How to complete this task: Among the records, which lines hold the word "ipynb"? Pick them out.

The input:
- - - - -

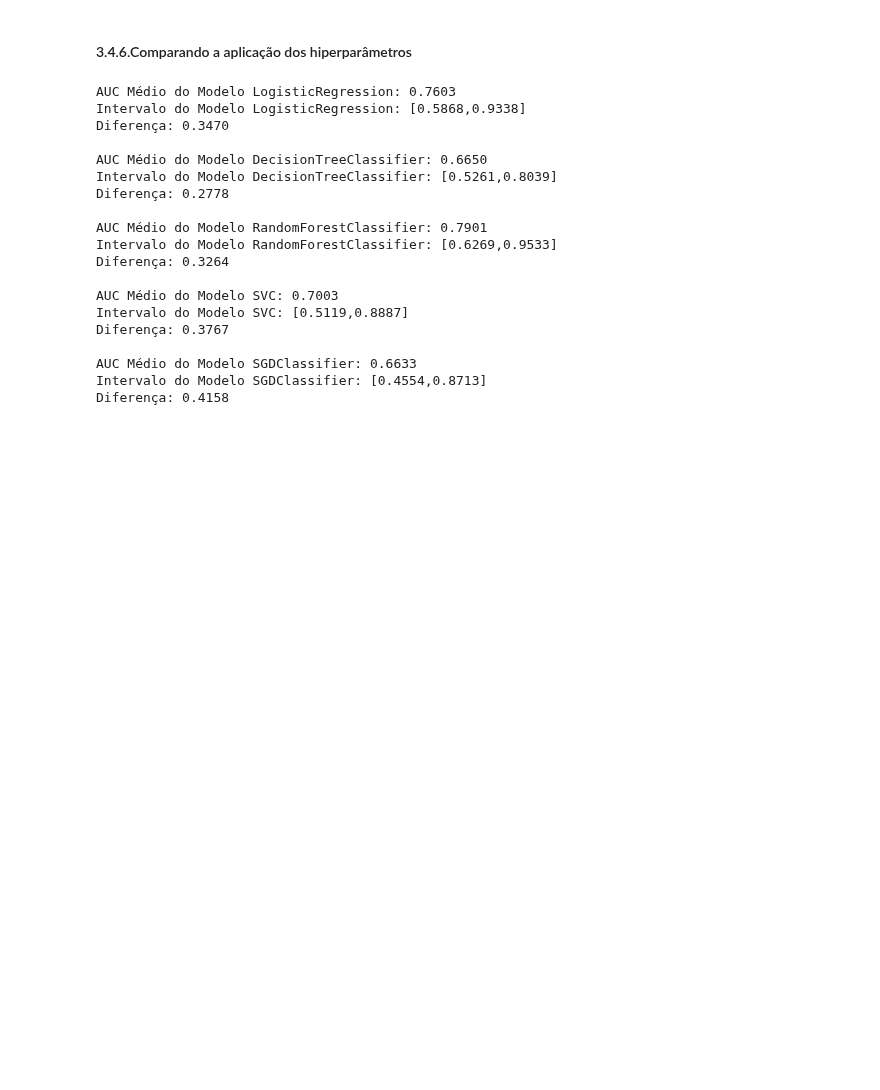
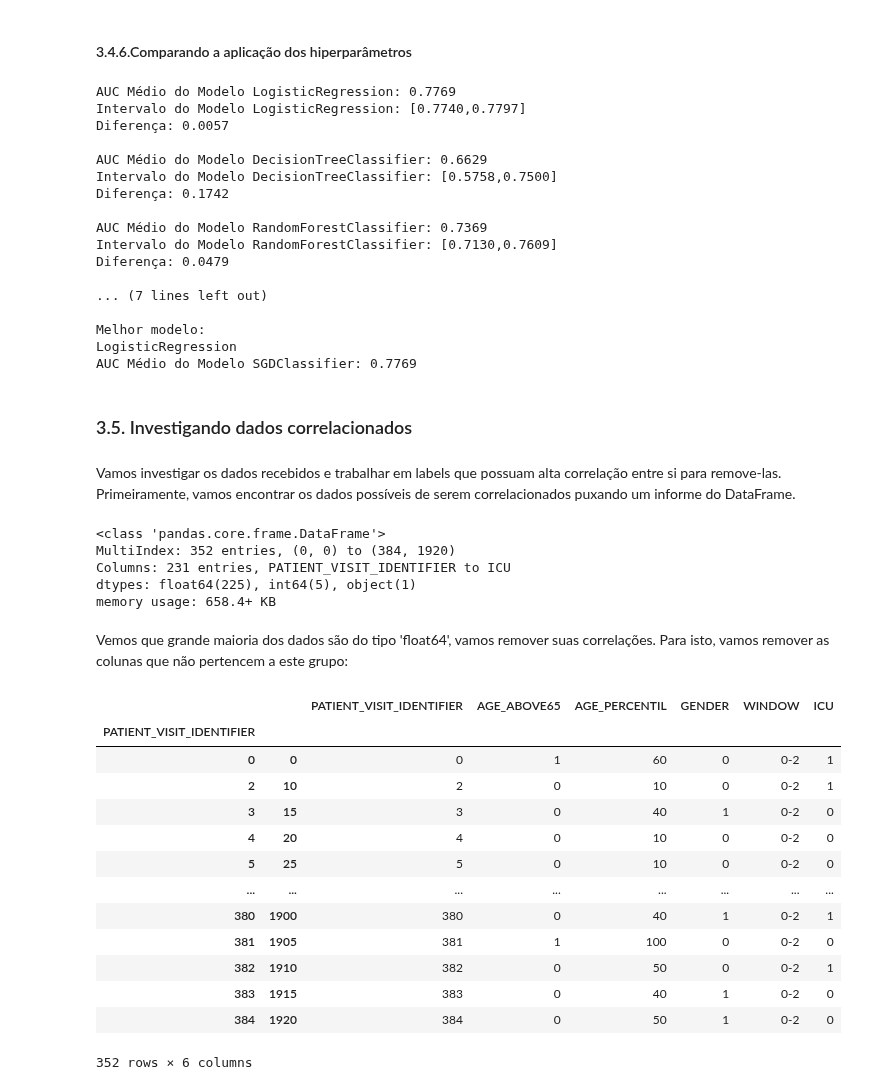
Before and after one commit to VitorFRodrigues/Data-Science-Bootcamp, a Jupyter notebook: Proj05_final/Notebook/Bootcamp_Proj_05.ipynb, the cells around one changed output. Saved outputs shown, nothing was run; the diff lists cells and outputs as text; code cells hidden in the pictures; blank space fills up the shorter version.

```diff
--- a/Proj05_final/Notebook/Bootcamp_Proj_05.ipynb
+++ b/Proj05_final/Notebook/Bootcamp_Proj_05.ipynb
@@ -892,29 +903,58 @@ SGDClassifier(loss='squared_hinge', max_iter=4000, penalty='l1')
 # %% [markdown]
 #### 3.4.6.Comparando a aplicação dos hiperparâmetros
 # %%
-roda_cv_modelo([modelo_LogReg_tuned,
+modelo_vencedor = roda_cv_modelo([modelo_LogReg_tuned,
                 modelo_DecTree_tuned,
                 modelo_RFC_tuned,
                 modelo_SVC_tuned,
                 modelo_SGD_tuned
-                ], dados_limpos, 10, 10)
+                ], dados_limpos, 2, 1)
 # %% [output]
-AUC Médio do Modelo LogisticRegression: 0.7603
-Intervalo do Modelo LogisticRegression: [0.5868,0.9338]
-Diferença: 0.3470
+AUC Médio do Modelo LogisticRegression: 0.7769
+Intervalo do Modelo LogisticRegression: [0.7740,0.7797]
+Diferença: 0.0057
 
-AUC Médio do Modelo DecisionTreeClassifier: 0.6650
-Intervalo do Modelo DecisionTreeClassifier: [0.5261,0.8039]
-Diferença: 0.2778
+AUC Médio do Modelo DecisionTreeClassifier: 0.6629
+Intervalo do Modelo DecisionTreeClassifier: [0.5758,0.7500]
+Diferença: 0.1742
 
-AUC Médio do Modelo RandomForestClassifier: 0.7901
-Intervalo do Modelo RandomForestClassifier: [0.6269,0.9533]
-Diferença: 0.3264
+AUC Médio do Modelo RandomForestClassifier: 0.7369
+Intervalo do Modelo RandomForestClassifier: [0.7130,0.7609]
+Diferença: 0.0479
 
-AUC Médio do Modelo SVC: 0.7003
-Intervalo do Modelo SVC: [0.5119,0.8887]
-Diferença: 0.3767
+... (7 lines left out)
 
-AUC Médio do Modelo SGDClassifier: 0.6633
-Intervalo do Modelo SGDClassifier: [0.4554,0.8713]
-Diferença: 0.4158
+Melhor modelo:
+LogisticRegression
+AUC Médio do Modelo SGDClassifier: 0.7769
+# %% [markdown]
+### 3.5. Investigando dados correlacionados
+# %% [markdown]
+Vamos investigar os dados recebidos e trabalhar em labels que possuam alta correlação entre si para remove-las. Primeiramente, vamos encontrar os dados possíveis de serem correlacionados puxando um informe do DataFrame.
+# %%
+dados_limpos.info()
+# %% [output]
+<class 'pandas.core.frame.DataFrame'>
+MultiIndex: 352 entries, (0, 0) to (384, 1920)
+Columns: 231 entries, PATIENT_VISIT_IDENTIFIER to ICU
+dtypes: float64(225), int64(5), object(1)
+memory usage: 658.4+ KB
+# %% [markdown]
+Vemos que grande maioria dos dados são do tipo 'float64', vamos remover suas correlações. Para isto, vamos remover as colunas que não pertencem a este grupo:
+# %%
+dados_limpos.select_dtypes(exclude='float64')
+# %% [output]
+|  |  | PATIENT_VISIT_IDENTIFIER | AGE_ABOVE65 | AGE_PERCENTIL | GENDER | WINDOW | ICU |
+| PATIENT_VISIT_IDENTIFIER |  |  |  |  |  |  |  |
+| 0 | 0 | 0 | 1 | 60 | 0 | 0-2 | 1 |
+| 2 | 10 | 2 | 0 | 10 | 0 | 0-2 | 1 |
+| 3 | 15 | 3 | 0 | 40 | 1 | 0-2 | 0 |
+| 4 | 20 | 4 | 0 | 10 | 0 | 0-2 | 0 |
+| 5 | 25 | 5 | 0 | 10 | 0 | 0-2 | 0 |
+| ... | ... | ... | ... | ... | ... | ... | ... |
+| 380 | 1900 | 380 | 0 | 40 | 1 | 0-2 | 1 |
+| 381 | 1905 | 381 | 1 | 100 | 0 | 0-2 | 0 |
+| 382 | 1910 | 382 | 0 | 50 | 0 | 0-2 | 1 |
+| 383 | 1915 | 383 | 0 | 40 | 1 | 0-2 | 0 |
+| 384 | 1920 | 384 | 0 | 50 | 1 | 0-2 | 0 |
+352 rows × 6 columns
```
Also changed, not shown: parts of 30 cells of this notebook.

- - - - -

Your solution:
Before and after one commit to VitorFRodrigues/Data-Science-Bootcamp, a Jupyter notebook: Proj05_final/Notebook/Bootcamp_Proj_05.ipynb, the cells around one changed output. Saved outputs shown, nothing was run; the diff lists cells and outputs as text; code cells hidden in the pictures; blank space fills up the shorter version.
--- a/Proj05_final/Notebook/Bootcamp_Proj_05.ipynb
+++ b/Proj05_final/Notebook/Bootcamp_Proj_05.ipynb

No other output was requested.